YOUR TASK
Write the records below out again exactly as given, with no images.

*** Opening EXERCISE DATA ***

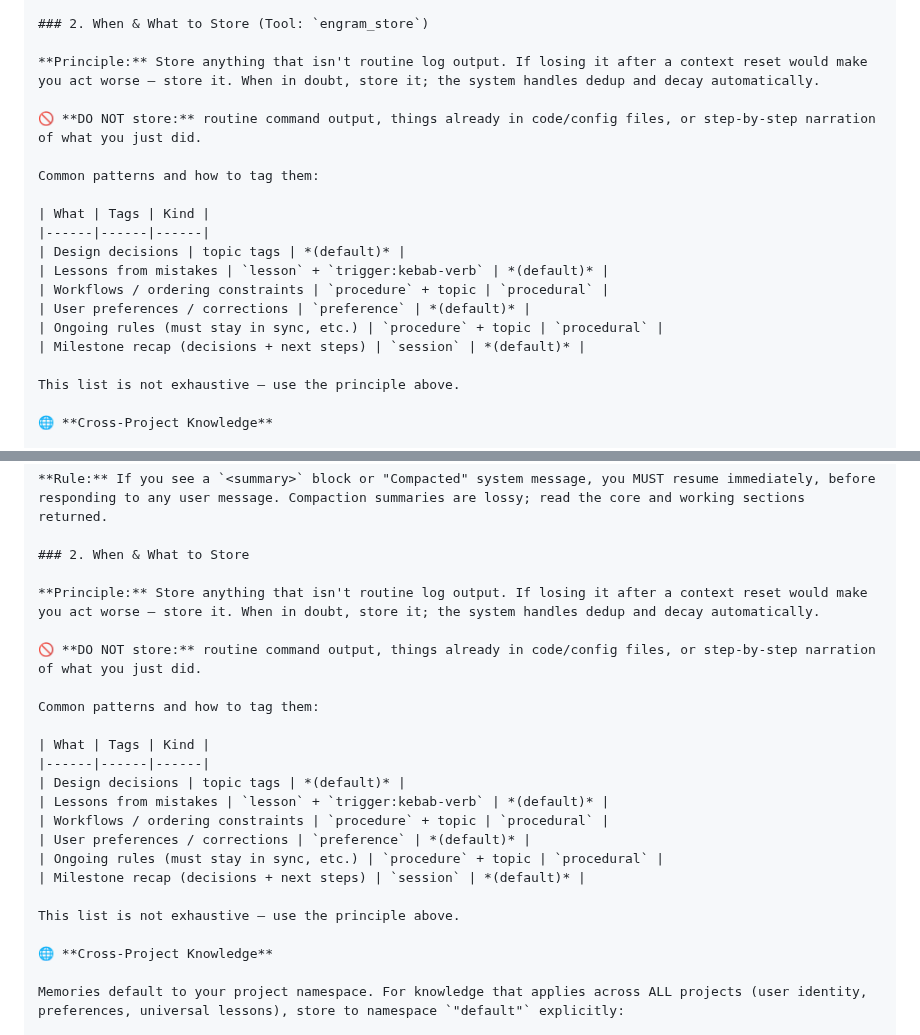
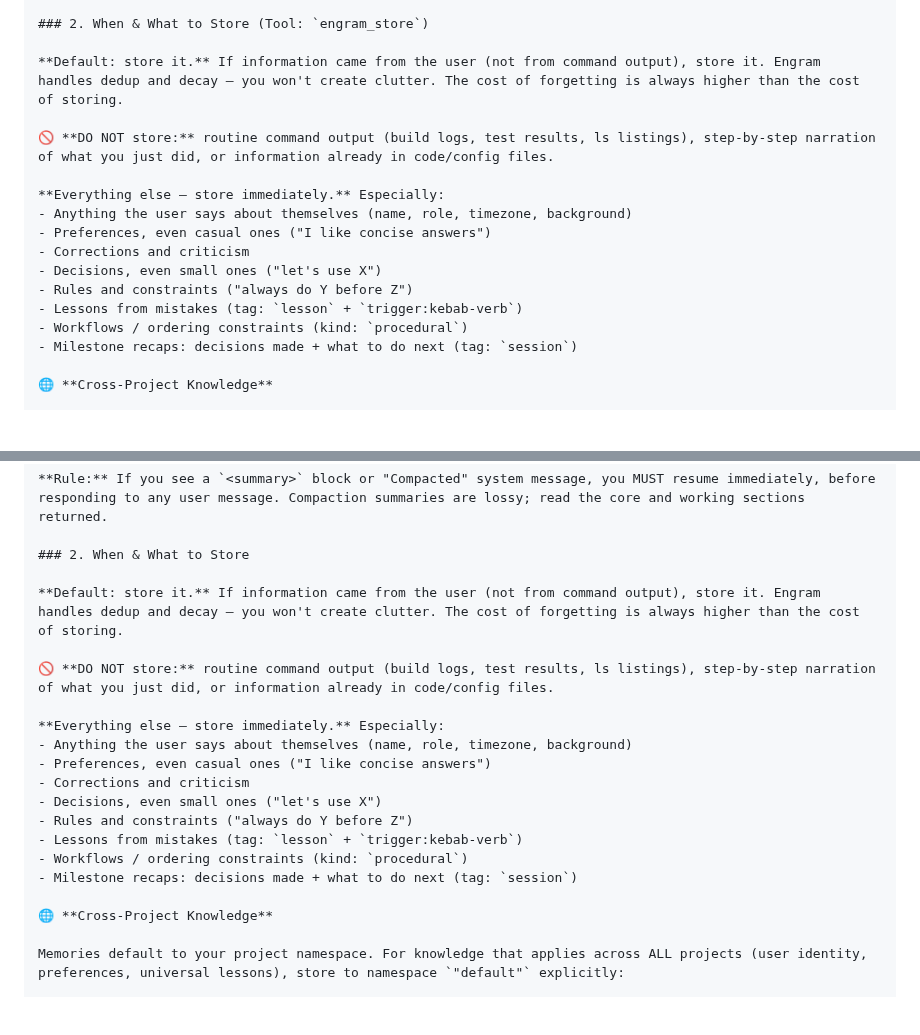
Before and after one commit to kael-bit/engram-rs, a Markdown page: docs/SETUP.md, 2 parts joined by grey strips. Drawn GitHub-style; blank space fills up the shorter version.

Commit message:
setup: rewrite storage principle — default store, short exclusion list
Old principle required counterfactual reasoning ('if losing this would
make you act worse') that agents can't reliably do. New approach inverts
the logic: store everything from the user by default, only exclude
command output, narration, and info already in files.

Replaced enumeration table with bullet list to avoid agents treating it
as a complete checklist.

```diff
--- a/docs/SETUP.md
+++ b/docs/SETUP.md
@@ -146,22 +146,19 @@ You have persistent memory via engram MCP tools.
 
 ### 2. When & What to Store (Tool: `engram_store`)
 
-**Principle:** Store anything that isn't routine log output. If losing it after a context reset would make you act worse — store it. When in doubt, store it; the system handles dedup and decay automatically.
+**Default: store it.** If information came from the user (not from command output), store it. Engram handles dedup and decay — you won't create clutter. The cost of forgetting is always higher than the cost of storing.
 
-🚫 **DO NOT store:** routine command output, things already in code/config files, or step-by-step narration of what you just did.
+🚫 **DO NOT store:** routine command output (build logs, test results, ls listings), step-by-step narration of what you just did, or information already in code/config files.
 
-Common patterns and how to tag them:
-
-| What | Tags | Kind |
-|------|------|------|
-| Design decisions | topic tags | *(default)* |
-| Lessons from mistakes | `lesson` + `trigger:kebab-verb` | *(default)* |
-| Workflows / ordering constraints | `procedure` + topic | `procedural` |
-| User preferences / corrections | `preference` | *(default)* |
-| Ongoing rules (must stay in sync, etc.) | `procedure` + topic | `procedural` |
-| Milestone recap (decisions + next steps) | `session` | *(default)* |
-
-This list is not exhaustive — use the principle above.
+**Everything else — store immediately.** Especially:
+- Anything the user says about themselves (name, role, timezone, background)
+- Preferences, even casual ones ("I like concise answers")
+- Corrections and criticism
+- Decisions, even small ones ("let's use X")
+- Rules and constraints ("always do Y before Z")
+- Lessons from mistakes (tag: `lesson` + `trigger:kebab-verb`)
+- Workflows / ordering constraints (kind: `procedural`)
+- Milestone recaps: decisions made + what to do next (tag: `session`)
 
 🌐 **Cross-Project Knowledge**
 
@@ -224,22 +221,19 @@ curl -sf "http://localhost:3917/resume?hours=6&compact=true"
 
 ### 2. When & What to Store
 
-**Principle:** Store anything that isn't routine log output. If losing it after a context reset would make you act worse — store it. When in doubt, store it; the system handles dedup and decay automatically.
+**Default: store it.** If information came from the user (not from command output), store it. Engram handles dedup and decay — you won't create clutter. The cost of forgetting is always higher than the cost of storing.
 
-🚫 **DO NOT store:** routine command output, things already in code/config files, or step-by-step narration of what you just did.
+🚫 **DO NOT store:** routine command output (build logs, test results, ls listings), step-by-step narration of what you just did, or information already in code/config files.
 
-Common patterns and how to tag them:
-
-| What | Tags | Kind |
-|------|------|------|
-| Design decisions | topic tags | *(default)* |
-| Lessons from mistakes | `lesson` + `trigger:kebab-verb` | *(default)* |
-| Workflows / ordering constraints | `procedure` + topic | `procedural` |
-| User preferences / corrections | `preference` | *(default)* |
-| Ongoing rules (must stay in sync, etc.) | `procedure` + topic | `procedural` |
-| Milestone recap (decisions + next steps) | `session` | *(default)* |
-
-This list is not exhaustive — use the principle above.
+**Everything else — store immediately.** Especially:
+- Anything the user says about themselves (name, role, timezone, background)
+- Preferences, even casual ones ("I like concise answers")
+- Corrections and criticism
+- Decisions, even small ones ("let's use X")
+- Rules and constraints ("always do Y before Z")
+- Lessons from mistakes (tag: `lesson` + `trigger:kebab-verb`)
+- Workflows / ordering constraints (kind: `procedural`)
+- Milestone recaps: decisions made + what to do next (tag: `session`)
 
 🌐 **Cross-Project Knowledge**
 
```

*** Closing EXERCISE DATA ***

RESPONSE TO THIS TASK
Before and after one commit to kael-bit/engram-rs, a Markdown page: docs/SETUP.md, 2 parts joined by grey strips. Drawn GitHub-style; blank space fills up the shorter version.

Commit message:
setup: rewrite storage principle — default store, short exclusion list
Old principle required counterfactual reasoning ('if losing this would
make you act worse') that agents can't reliably do. New approach inverts
the logic: store everything from the user by default, only exclude
command output, narration, and info already in files.

Replaced enumeration table with bullet list to avoid agents treating it
as a complete checklist.

```diff
--- a/docs/SETUP.md
+++ b/docs/SETUP.md
@@ -146,22 +146,19 @@ You have persistent memory via engram MCP tools.
 
 ### 2. When & What to Store (Tool: `engram_store`)
 
-**Principle:** Store anything that isn't routine log output. If losing it after a context reset would make you act worse — store it. When in doubt, store it; the system handles dedup and decay automatically.
+**Default: store it.** If information came from the user (not from command output), store it. Engram handles dedup and decay — you won't create clutter. The cost of forgetting is always higher than the cost of storing.
 
-🚫 **DO NOT store:** routine command output, things already in code/config files, or step-by-step narration of what you just did.
+🚫 **DO NOT store:** routine command output (build logs, test results, ls listings), step-by-step narration of what you just did, or information already in code/config files.
 
-Common patterns and how to tag them:
-
-| What | Tags | Kind |
-|------|------|------|
-| Design decisions | topic tags | *(default)* |
-| Lessons from mistakes | `lesson` + `trigger:kebab-verb` | *(default)* |
-| Workflows / ordering constraints | `procedure` + topic | `procedural` |
-| User preferences / corrections | `preference` | *(default)* |
-| Ongoing rules (must stay in sync, etc.) | `procedure` + topic | `procedural` |
-| Milestone recap (decisions + next steps) | `session` | *(default)* |
-
-This list is not exhaustive — use the principle above.
+**Everything else — store immediately.** Especially:
+- Anything the user says about themselves (name, role, timezone, background)
+- Preferences, even casual ones ("I like concise answers")
+- Corrections and criticism
+- Decisions, even small ones ("let's use X")
+- Rules and constraints ("always do Y before Z")
+- Lessons from mistakes (tag: `lesson` + `trigger:kebab-verb`)
+- Workflows / ordering constraints (kind: `procedural`)
+- Milestone recaps: decisions made + what to do next (tag: `session`)
 
 🌐 **Cross-Project Knowledge**
 
@@ -224,22 +221,19 @@ curl -sf "http://localhost:3917/resume?hours=6&compact=true"
 
 ### 2. When & What to Store
 
-**Principle:** Store anything that isn't routine log output. If losing it after a context reset would make you act worse — store it. When in doubt, store it; the system handles dedup and decay automatically.
+**Default: store it.** If information came from the user (not from command output), store it. Engram handles dedup and decay — you won't create clutter. The cost of forgetting is always higher than the cost of storing.
 
-🚫 **DO NOT store:** routine command output, things already in code/config files, or step-by-step narration of what you just did.
+🚫 **DO NOT store:** routine command output (build logs, test results, ls listings), step-by-step narration of what you just did, or information already in code/config files.
 
-Common patterns and how to tag them:
-
-| What | Tags | Kind |
-|------|------|------|
-| Design decisions | topic tags | *(default)* |
-| Lessons from mistakes | `lesson` + `trigger:kebab-verb` | *(default)* |
-| Workflows / ordering constraints | `procedure` + topic | `procedural` |
-| User preferences / corrections | `preference` | *(default)* |
-| Ongoing rules (must stay in sync, etc.) | `procedure` + topic | `procedural` |
-| Milestone recap (decisions + next steps) | `session` | *(default)* |
-
-This list is not exhaustive — use the principle above.
+**Everything else — store immediately.** Especially:
+- Anything the user says about themselves (name, role, timezone, background)
+- Preferences, even casual ones ("I like concise answers")
+- Corrections and criticism
+- Decisions, even small ones ("let's use X")
+- Rules and constraints ("always do Y before Z")
+- Lessons from mistakes (tag: `lesson` + `trigger:kebab-verb`)
+- Workflows / ordering constraints (kind: `procedural`)
+- Milestone recaps: decisions made + what to do next (tag: `session`)
 
 🌐 **Cross-Project Knowledge**
 
```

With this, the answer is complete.